The moratorium bid – one of the environmental community’s top legislative priorities – has failed in previous years, at least partly because the state has had a de facto fracking ban since 2011. That’s when Gov. Martin O’Malley ordered a commission to study the technique. Del. Heather R. Mizeur, a Montgomery County Democrat who has championed concerns about fracking’s impact, greeted the rally and drew cheers,” reports Baltimore Sun.
Activists have voiced wide-ranging concerns about fracking, including its potential to contaminate ground- and surface water.
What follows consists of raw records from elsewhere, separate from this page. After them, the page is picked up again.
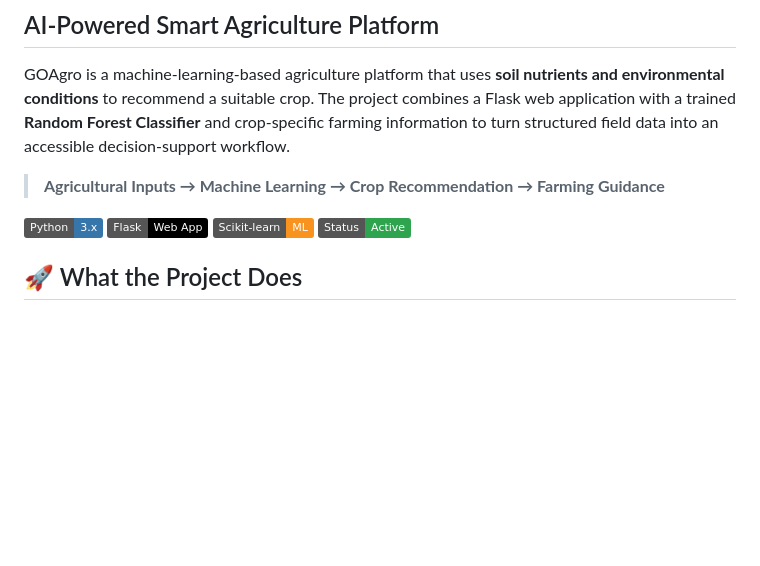
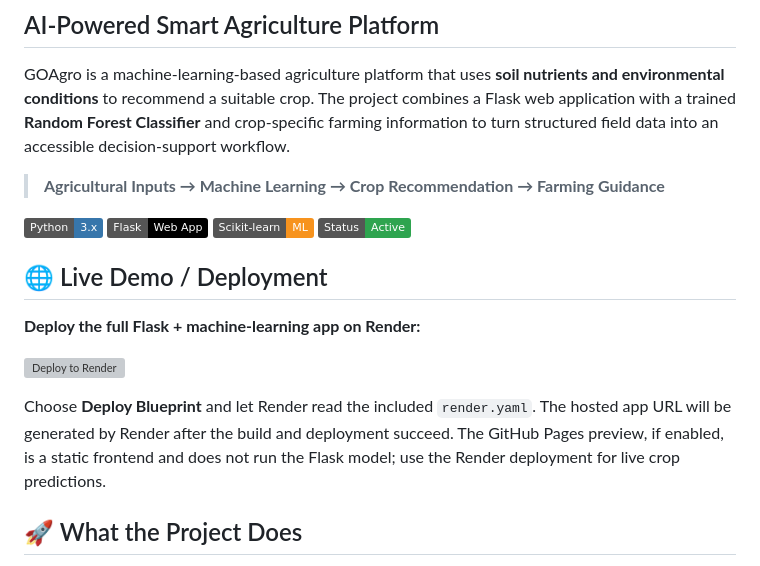
Before and after one commit to kushagra69yr/GOAgro, a Markdown page: README.md, the part around the change. Drawn GitHub-style; badges without logos; blank space fills up the shorter version; grey boxes are pictures that could not be loaded.

Commit message:
docs: add Render live deployment button for GOAgro

```diff
--- a/README.md
+++ b/README.md
@@ -7,6 +7,14 @@ GOAgro is a machine-learning-based agriculture platform that uses **soil nutrien
 > **Agricultural Inputs → Machine Learning → Crop Recommendation → Farming Guidance**
 
 [![Python](https://img.shields.io/badge/Python-3.x-3776AB?logo=python&logoColor=white)](https://www.python.org/) [![Flask](https://img.shields.io/badge/Flask-Web%20App-000000?logo=flask&logoColor=white)](https://flask.palletsprojects.com/) [![Scikit--learn](https://img.shields.io/badge/Scikit--learn-ML-F7931E?logo=scikit-learn&logoColor=white)](https://scikit-learn.org/) [![Status](https://img.shields.io/badge/Status-Active-2ea44f)](https://github.com/kushagra69yr/GOAgro)
+
+## 🌐 Live Demo / Deployment
+
+**Deploy the full Flask + machine-learning app on Render:**
+
+[![Deploy to Render](https://render.com/images/deploy-to-render-button.svg)](https://render.com/deploy?repo=https://github.com/kushagra69yr/GOAgro)
+
+Choose **Deploy Blueprint** and let Render read the included `render.yaml`. The hosted app URL will be generated by Render after the build and deployment succeed. The GitHub Pages preview, if enabled, is a static frontend and does not run the Flask model; use the Render deployment for live crop predictions.
 
 ## 🚀 What the Project Does
 
```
Regulators in other states have generally failed to find more than isolated problems, but opponents have suggested the industry has avoided close scrutiny elsewhere.
More information on drilling has been found to adverse effects on the environment such as, “Other potentially gas-bearing deposits have been identified in central and southern Maryland, they said. There have been news reports that a Texas energy company has leased 80,000 acres in Virginia over the Taylorsville Basin, one such deposit that stretches across the Potomac River as far north as Anne Arundel County. Drew Cobbs, executive director of the Maryland Petroleum Council, dismissed activists’ attempts to portray fracking as a statewide issue. He noted that the U.S. Geological Survey has estimated gas prospects in other parts of the state are miniscule by comparison with the energy locked in the Marcellus shale in the west.”
It was noted that not only were activists committed to the protest “but the project has powerful supporters, including labor unions and many elected officials in southern Maryland. Dominion says building the export facility would generate 3,000 construction jobs and $3.8 billion in investment. ”
The pendulum of emotions on this boom are coming out of varied research and yet, the full impact of fracking will not be realized for some time. The impact of fracking on the three E’s (economy, environment and energy) draw differing political positions that make the varied voices complex. The ability to disagree but understand that every reaction has an opposite or equal reaction still holds that there is truth on both sides.